▶ [Exercise] Filter the records for "output" and keep each line that has it.

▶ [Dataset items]
-- Opening Marker --

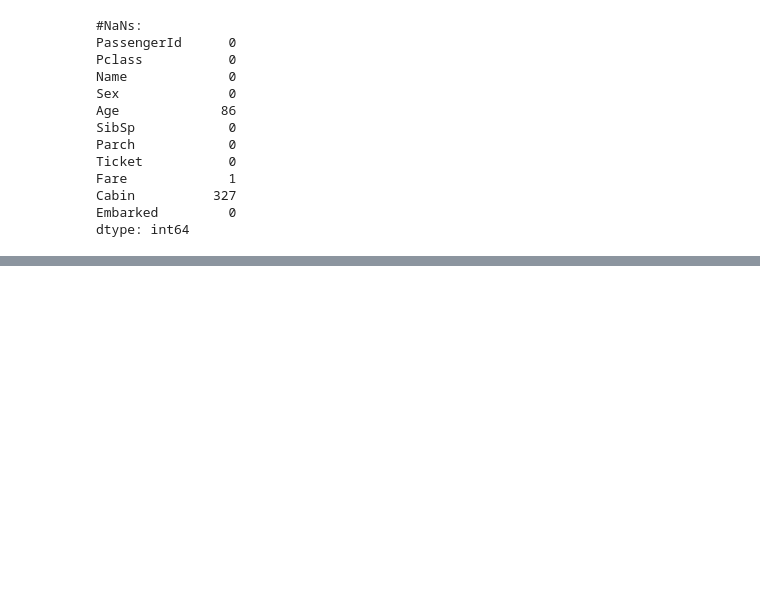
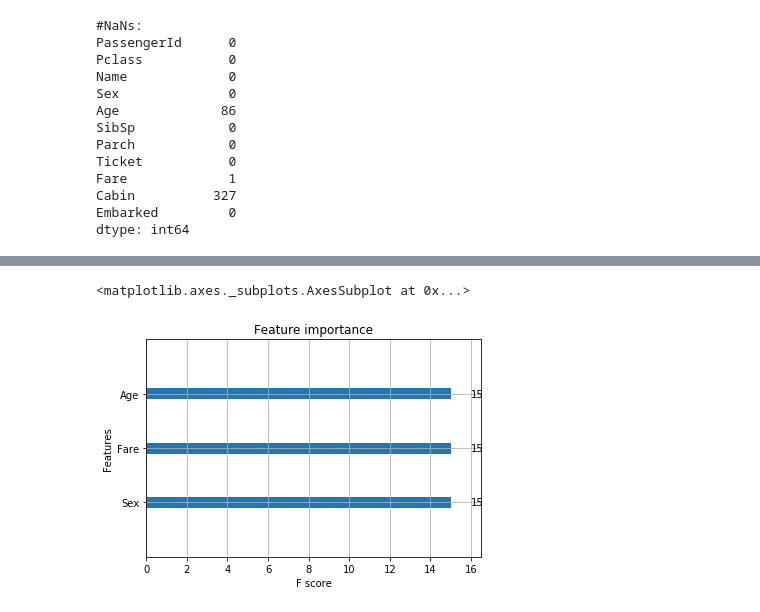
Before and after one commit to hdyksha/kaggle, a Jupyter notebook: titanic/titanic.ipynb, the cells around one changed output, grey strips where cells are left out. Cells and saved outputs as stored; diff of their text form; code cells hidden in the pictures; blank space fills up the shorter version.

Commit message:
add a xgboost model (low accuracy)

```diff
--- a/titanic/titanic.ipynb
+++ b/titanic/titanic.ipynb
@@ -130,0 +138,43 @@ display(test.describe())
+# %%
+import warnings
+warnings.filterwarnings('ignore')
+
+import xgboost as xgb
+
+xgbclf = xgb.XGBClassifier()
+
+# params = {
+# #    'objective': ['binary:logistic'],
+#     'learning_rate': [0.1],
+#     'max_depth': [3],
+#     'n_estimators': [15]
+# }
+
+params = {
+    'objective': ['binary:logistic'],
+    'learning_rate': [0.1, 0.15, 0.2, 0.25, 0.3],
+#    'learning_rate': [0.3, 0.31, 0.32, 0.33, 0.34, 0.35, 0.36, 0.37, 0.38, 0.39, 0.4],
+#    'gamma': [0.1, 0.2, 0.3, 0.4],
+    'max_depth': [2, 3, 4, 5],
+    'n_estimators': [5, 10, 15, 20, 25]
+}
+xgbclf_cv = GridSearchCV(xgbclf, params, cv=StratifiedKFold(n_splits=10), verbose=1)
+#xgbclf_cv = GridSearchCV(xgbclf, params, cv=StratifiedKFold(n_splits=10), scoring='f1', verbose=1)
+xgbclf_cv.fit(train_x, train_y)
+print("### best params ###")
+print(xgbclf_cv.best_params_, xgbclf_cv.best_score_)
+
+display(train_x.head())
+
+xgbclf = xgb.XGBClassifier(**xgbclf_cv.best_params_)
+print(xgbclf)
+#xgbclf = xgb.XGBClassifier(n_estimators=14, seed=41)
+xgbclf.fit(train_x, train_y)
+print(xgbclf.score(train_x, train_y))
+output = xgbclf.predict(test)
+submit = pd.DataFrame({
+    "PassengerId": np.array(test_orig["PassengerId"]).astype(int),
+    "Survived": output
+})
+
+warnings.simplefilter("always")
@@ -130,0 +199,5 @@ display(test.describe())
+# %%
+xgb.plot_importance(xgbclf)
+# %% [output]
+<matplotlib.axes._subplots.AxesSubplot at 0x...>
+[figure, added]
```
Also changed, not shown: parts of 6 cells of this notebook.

-- Closing Marker --

▶ [Solution to the problem]
Before and after one commit to hdyksha/kaggle, a Jupyter notebook: titanic/titanic.ipynb, the cells around one changed output, grey strips where cells are left out. Cells and saved outputs as stored; diff of their text form; code cells hidden in the pictures; blank space fills up the shorter version.
+output = xgbclf.predict(test)
+    "Survived": output
+# %% [output]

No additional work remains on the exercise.